The University of Utah identified the building as a Better Buildings showcase project because of its unreliable heating and cooling systems. The building underwent comprehensive heating and air conditioning system improvements to update the cooling system including replacing antiquated and faulty controls, two boilers and related equipment. As a multi-use building, it houses classroom, office, laboratory and clinic space for the Departments of Physical Therapy, Occupational Therapy, Neurobiology and Anatomy. Nearly half of the building is occupied by energy-intensive labs and walk-in refrigerators for the university’s human anatomy and body donor programs.
“We are pleased to complete the first Better Buildings Challenge showcase upgrade in the state and to save money and reduce our environmental impact,” said Amy Wildermuth, interim chief sustainability officer at the University of Utah. “While our new buildings are all constructed to higher efficiency standards, it is important to improve our existing buildings that still have a long life ahead of them.”
Additionally, the university will fund its next set of efficiency projects through its Energy Management Fund. The fund uses the savings from energy efficiency projects to continually reinvest in future projects. The university also implemented a streamlined financing process for administrative and energy management staff to propose, select and implement efficiency projects, resulting in greater energy savings returned to the fund for future work.
A cornerstone of the President’s Climate Action Plan, the Better Buildings Challenge supports the goal of doubling American energy productivity by 2030, while motivating corporate and public sector leaders across the country to save energy through commitments and investments. To date, more than 200 organizations are partnering with the Energy Department to achieve 20 percent portfolio-wide energy savings and share successful strategies that maximize efficiency over the next decade.
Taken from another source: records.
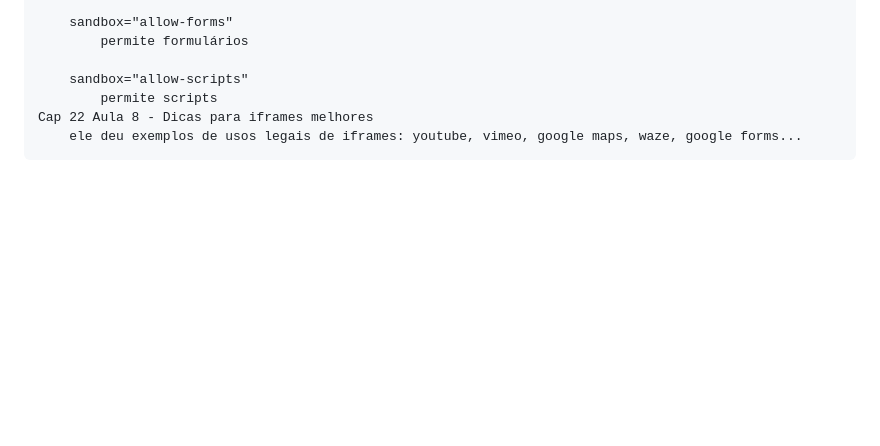
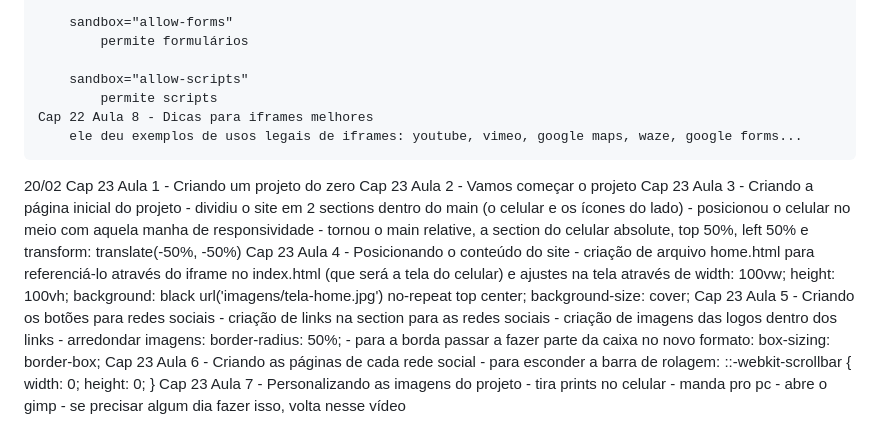
Before and after one commit to kaducodes/HTML5-e-CSS3, a Markdown page: README.md, the part around the change. GitHub-like rendering; blank space fills up the shorter version.

Commit message:
commit 20/02/2025
fazendo o projeto social com diversos aprendizados, de iframe a responsividade.

```diff
--- a/README.md
+++ b/README.md
@@ -425,3 +425,32 @@
             permite scripts
     Cap 22 Aula 8 - Dicas para iframes melhores
         ele deu exemplos de usos legais de iframes: youtube, vimeo, google maps, waze, google forms...
+20/02
+    Cap 23 Aula 1 - Criando um projeto do zero
+    Cap 23 Aula 2 - Vamos começar o projeto
+    Cap 23 Aula 3 - Criando a página inicial do projeto
+        - dividiu o site em 2 sections dentro do main (o celular e os ícones do lado)
+        - posicionou o celular no meio com aquela manha de responsividade
+            - tornou o main relative, a section do celular absolute, top 50%, left 50% e transform: translate(-50%, -50%)
+    Cap 23 Aula 4 - Posicionando o conteúdo do site
+        - criação de arquivo home.html para referenciá-lo através do iframe no index.html (que será a tela do celular) e ajustes na tela através de
+            width: 100vw;
+            height: 100vh;
+            background: black url('imagens/tela-home.jpg') no-repeat top center;
+            background-size: cover;
+    Cap 23 Aula 5 - Criando os botões para redes sociais
+        - criação de links na section para as redes sociais
+        - criação de imagens das logos dentro dos links
+            - arredondar imagens: border-radius: 50%;
+            - para a borda passar a fazer parte da caixa no novo formato: box-sizing: border-box;
+    Cap 23 Aula 6 - Criando as páginas de cada rede social
+        - para esconder a barra de rolagem:
+            ::-webkit-scrollbar {
+                width: 0;
+                height: 0;
+            }
+    Cap 23 Aula 7 - Personalizando as imagens do projeto
+        - tira prints no celular
+        - manda pro pc
+        - abre o gimp
+            - se precisar algum dia fazer isso, volta nesse vídeo
```
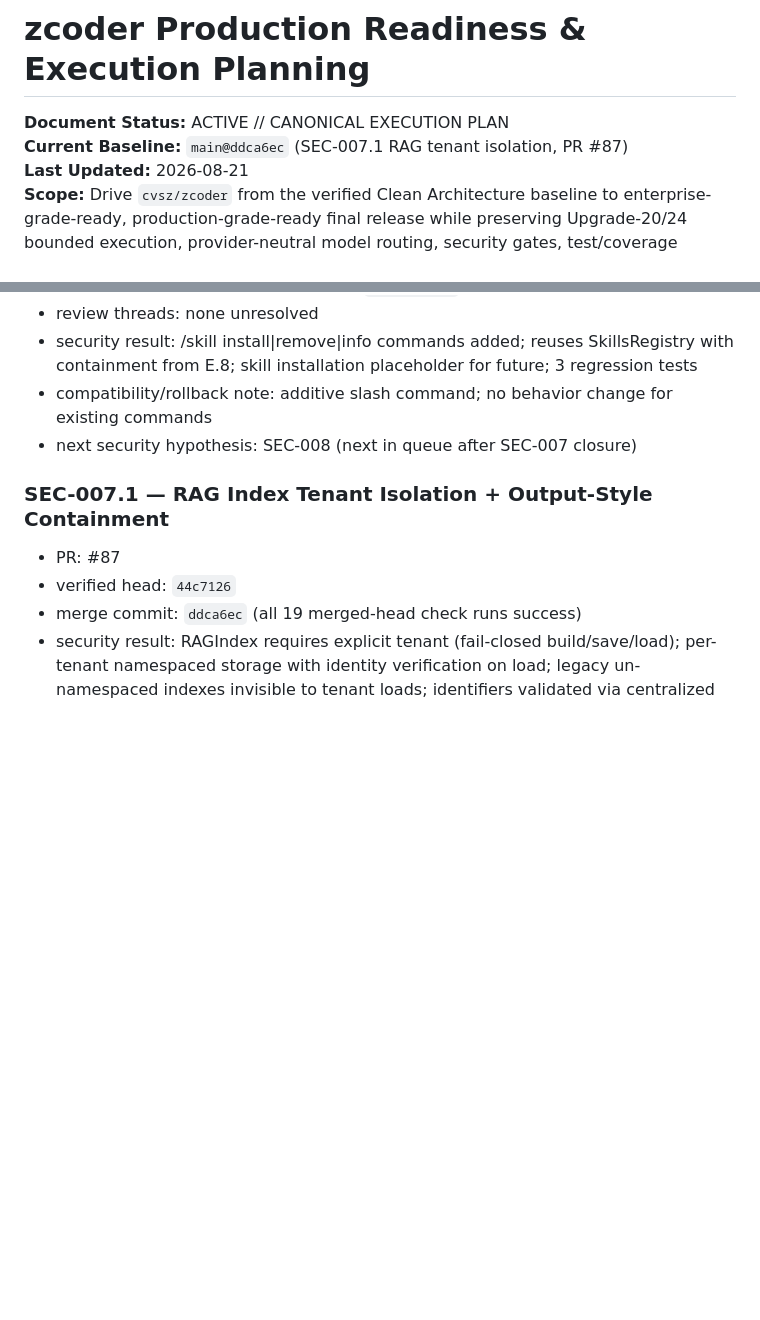
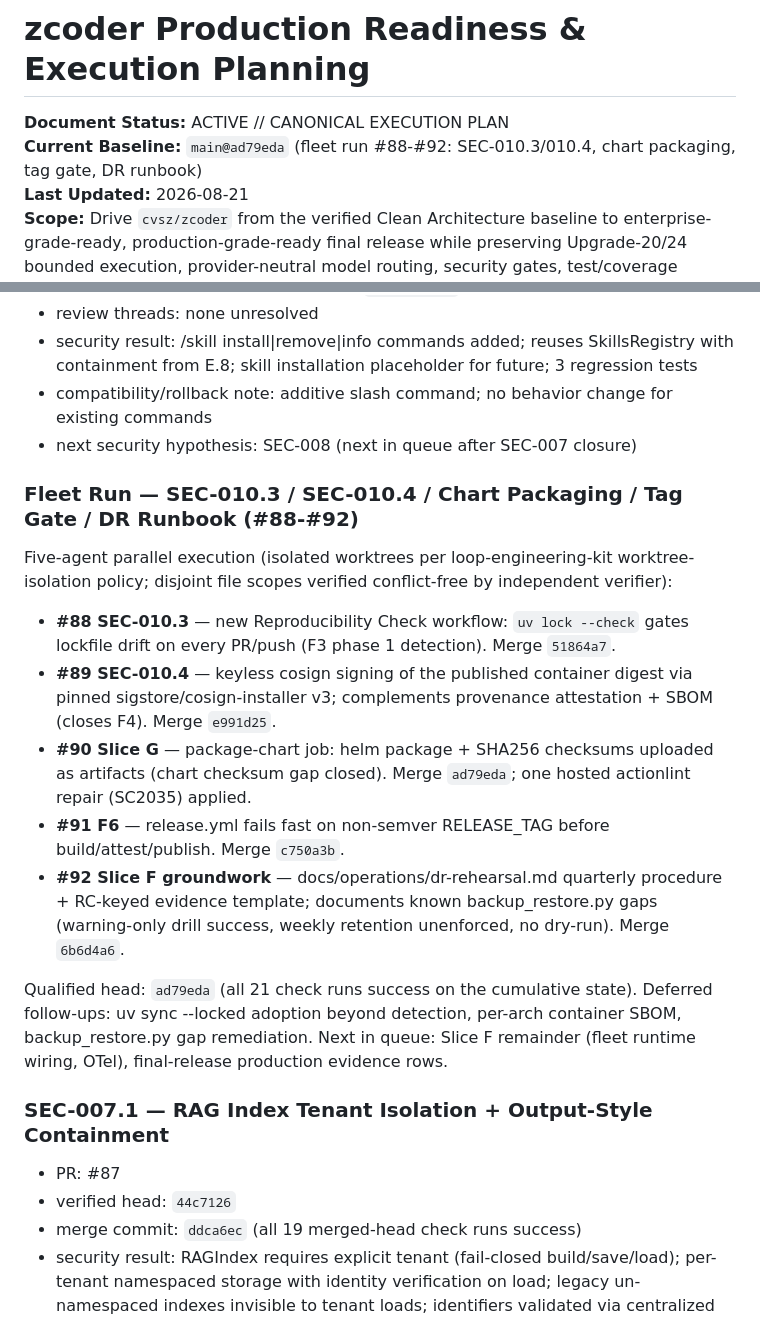
Before and after one commit to cvsz/zcoder, a Markdown page: exec-planning.md, 2 parts joined by grey strips. Drawn GitHub-style; blank space fills up the shorter version.

Commit message:
docs: record fleet run #88-#92 closure at exact merged head

```diff
--- a/exec-planning.md
+++ b/exec-planning.md
@@ -1,7 +1,7 @@
 # zcoder Production Readiness & Execution Planning
 
 **Document Status:** ACTIVE // CANONICAL EXECUTION PLAN
-**Current Baseline:** `main@ddca6ec` (SEC-007.1 RAG tenant isolation, PR #87)
+**Current Baseline:** `main@ad79eda` (fleet run #88-#92: SEC-010.3/010.4, chart packaging, tag gate, DR runbook)
 **Last Updated:** 2026-08-21
 **Scope:** Drive `cvsz/zcoder` from the verified Clean Architecture baseline to enterprise-grade-ready, production-grade-ready final release while preserving Upgrade-20/24 bounded execution, provider-neutral model routing, security gates, test/coverage thresholds, exact-head hosted verification, and rollback-safe delivery.
 
@@ -738,6 +738,20 @@ Do not declare **Enterprise Final Release Complete** while any of these remain t
 - compatibility/rollback note: additive slash command; no behavior change for existing commands
 - next security hypothesis: SEC-008 (next in queue after SEC-007 closure)
 
+### Fleet Run — SEC-010.3 / SEC-010.4 / Chart Packaging / Tag Gate / DR Runbook (#88-#92)
+
+Five-agent parallel execution (isolated worktrees per loop-engineering-kit worktree-isolation policy; disjoint file scopes verified conflict-free by independent verifier):
+
+- **#88 SEC-010.3** — new Reproducibility Check workflow: `uv lock --check` gates lockfile drift on every PR/push (F3 phase 1 detection). Merge `51864a7`.
+- **#89 SEC-010.4** — keyless cosign signing of the published container digest via pinned sigstore/cosign-installer v3; complements provenance attestation + SBOM (closes F4). Merge `e991d25`.
+- **#90 Slice G** — package-chart job: helm package + SHA256 checksums uploaded as artifacts (chart checksum gap closed). Merge `ad79eda`; one hosted actionlint repair (SC2035) applied.
+- **#91 F6** — release.yml fails fast on non-semver RELEASE_TAG before build/attest/publish. Merge `c750a3b`.
+- **#92 Slice F groundwork** — docs/operations/dr-rehearsal.md quarterly procedure + RC-keyed evidence template; documents known backup_restore.py gaps (warning-only drill success, weekly retention unenforced, no dry-run). Merge `6b6d4a6`.
+
+Qualified head: `ad79eda` (all 21 check runs success on the cumulative state).
+Deferred follow-ups: uv sync --locked adoption beyond detection, per-arch container SBOM, backup_restore.py gap remediation.
+Next in queue: Slice F remainder (fleet runtime wiring, OTel), final-release production evidence rows.
+
 ### SEC-007.1 — RAG Index Tenant Isolation + Output-Style Containment
 
 - PR: #87
```
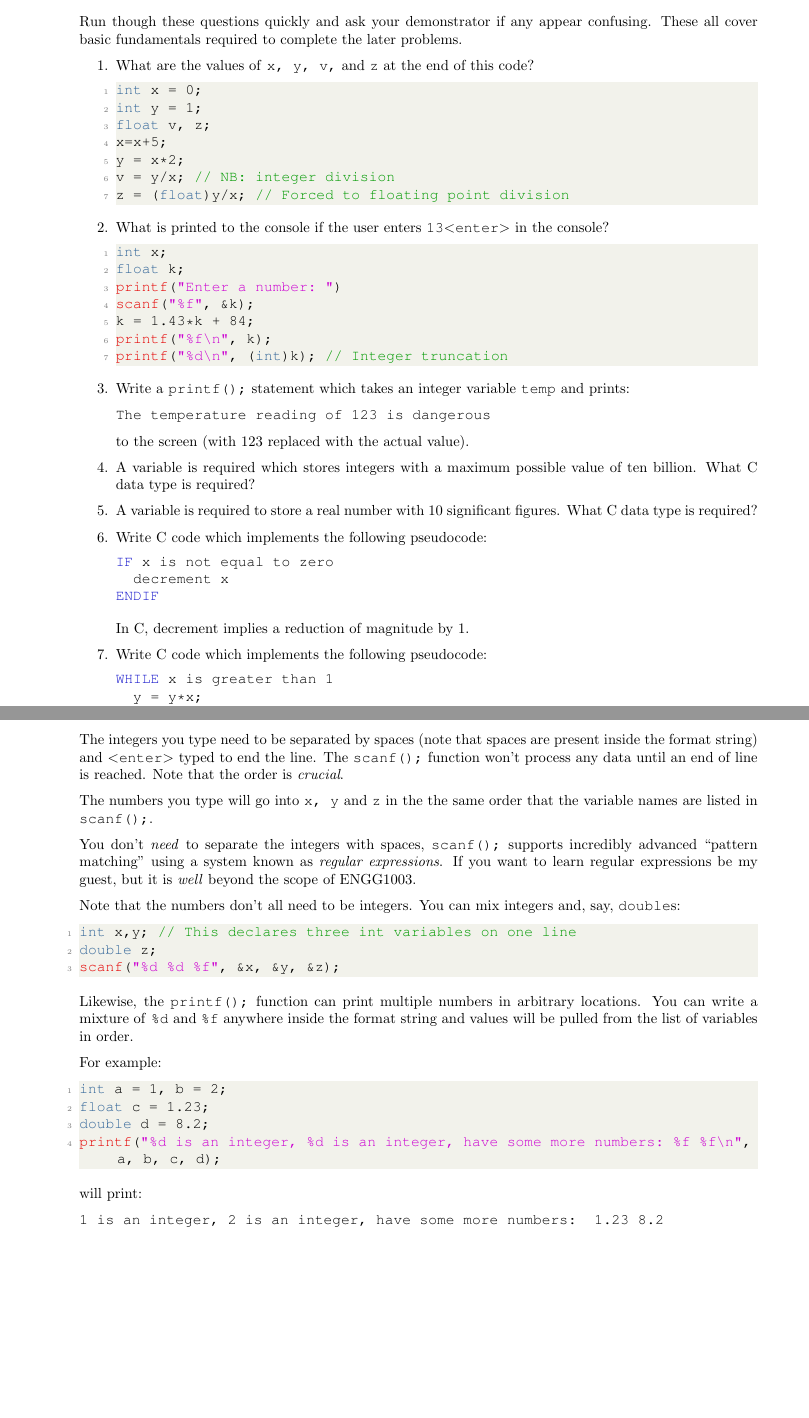
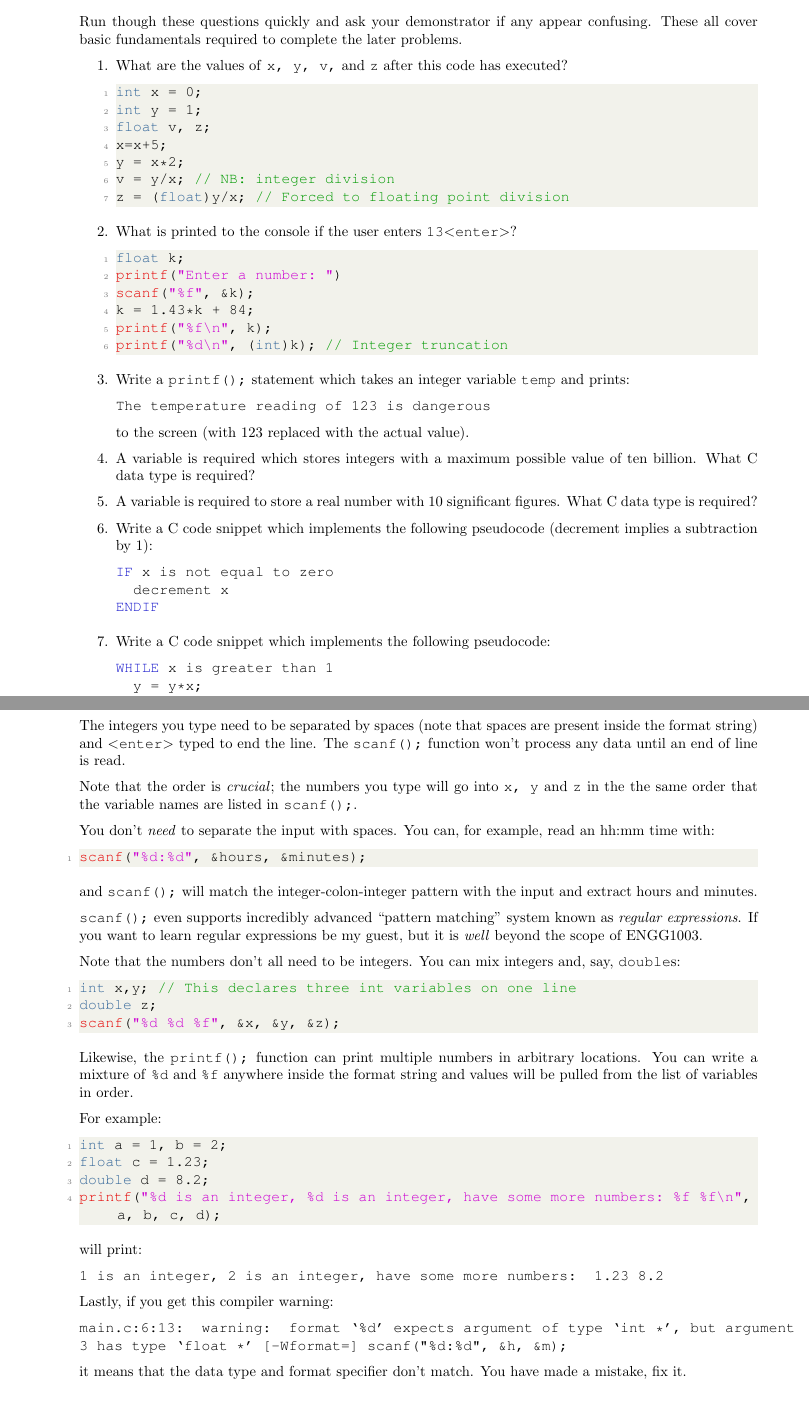
Before and after one commit to bschulznewy/engg1003, a LaTeX document (Labs/LabWk2.tex): two parts of pages 2 and 3 of 15, joined at a grey line, cut so that both start at the same text, the shorter picture padded with empty space. Compiled offline with pdfLaTeX.

Commit message:
Lab 2 tweaks

```diff
--- a/Labs/LabWk2.tex
+++ b/Labs/LabWk2.tex
@@ -44,7 +44,7 @@ I don't know how long these problems will take you to complete. With some adjust
 Run though these questions quickly and ask your demonstrator if any appear confusing. These all cover basic fundamentals required to complete the later problems.
 
 \begin{enumerate}
-\item What are the values of \texttt{x, y, v,} and \texttt{z} at the end of this code?
+\item What are the values of \texttt{x, y, v,} and \texttt{z} after this code has executed?
 \begin{lstlisting}[style=CStyle]
 int x = 0;
 int y = 1;
@@ -54,9 +54,8 @@ y = x*2;
 v = y/x; // NB: integer division
 z = (float)y/x; // Forced to floating point division
 \end{lstlisting}
-\item What is printed to the console if the user enters \texttt{13$<$enter$>$} in the console?
+\item What is printed to the console if the user enters \texttt{13$<$enter$>$}?
 \begin{lstlisting}[style=CStyle]
-int x;
 float k;
 printf("Enter a number: ")
 scanf("%f", &k);
@@ -71,14 +70,14 @@ printf("%d\n", (int)k); // Integer truncation
 to the screen (with 123 replaced with the actual value).
 \item A variable is required which stores integers with a maximum possible value of ten billion. What C data type is required?
 \item A variable is required to store a real number with 10 significant figures. What C data type is required?
-\item Write C code which implements the following pseudocode:
+\item Write a C code snippet which implements the following pseudocode (decrement implies a subtraction by 1):
 \begin{lstlisting}[style=pseudo]
 IF x is not equal to zero
 	decrement x
 ENDIF
 \end{lstlisting}
-In C, decrement implies a reduction of magnitude by 1.
-\item Write C code which implements the following pseudocode:
+
+\item Write a C code snippet which implements the following pseudocode:
 \begin{lstlisting}[style=pseudo]
 WHILE x is greater than 1
 	y = y*x;
@@ -126,11 +125,19 @@ int x,y,z; // This declares three int variables on one line
 scanf("%d %d %d", &x, &y, &z);
 \end{lstlisting}
 
-The integers you type need to be separated by spaces (note that spaces are present inside the format string) and \texttt{$<$enter$>$} typed to end the line. The \texttt{scanf();} function won't process any data until an end of line is reached. Note that the order is \textit{crucial}.
+The integers you type need to be separated by spaces (note that spaces are present inside the format string) and \texttt{$<$enter$>$} typed to end the line. The \texttt{scanf();} function won't process any data until an end of line is read.
 
-The numbers you type will go into \texttt{x, y} and \texttt{z} in the the same order that the variable names are listed in \texttt{scanf();}.
+Note that the order is \textit{crucial}; the numbers you type will go into \texttt{x, y} and \texttt{z} in the the same order that the variable names are listed in \texttt{scanf();}.
 
-You don't \textit{need} to separate the integers with spaces, \texttt{scanf();} supports incredibly advanced ``pattern matching'' using a system known as \textit{\href{https://xkcd.com/208/}{regular expressions}}. If you want to learn regular expressions be my guest, but it is \textit{well} beyond the scope of ENGG1003.
+You don't \textit{need} to separate the input with spaces. You can, for example, read an hh:mm time with:
+
+\begin{lstlisting}[style=CStyle]
+scanf("%d:%d", &hours, &minutes);
+\end{lstlisting}
+
+and \texttt{scanf();} will match the integer-colon-integer pattern with the input and extract hours and minutes.
+
+\texttt{scanf();} even supports incredibly advanced ``pattern matching'' system known as \textit{\href{https://xkcd.com/208/}{regular expressions}}. If you want to learn regular expressions be my guest, but it is \textit{well} beyond the scope of ENGG1003.
 
 Note that the numbers don't all need to be integers. You can mix integers and, say, \texttt{double}s:
 
@@ -155,6 +162,16 @@ will print:
 
 \texttt{1 is an integer, 2 is an integer, have some more numbers: 1.23 8.2}
 
+Lastly, if you get this compiler warning:
+
+
+\texttt{main.c:6:13: warning: format ‘\%d’ expects argument of type ‘int *’, but argument 3 has type ‘float *’ [-Wformat=]
+  scanf("\%d:\%d", \&h, \&m);}
+
+
+it means that the data type and format specifier don't match. You have made a mistake, fix it.
+
+
 \pagebreak
 \section{Input-Processing-Output Exercises}
 
```
Also changed, not shown: Labs/LabWk2.pdf, Labs/LabWk2.tex (4 more changed lines).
Across the country, Better Buildings Challenge partners are advancing energy efficiency at more than 9,000 facilities with more than 2,100 buildings improving efficiency by at least 20 percent and another 4,500 by at least 10 percent, compared to their baseline years.
Find more information about the Better Buildings Challenge, here.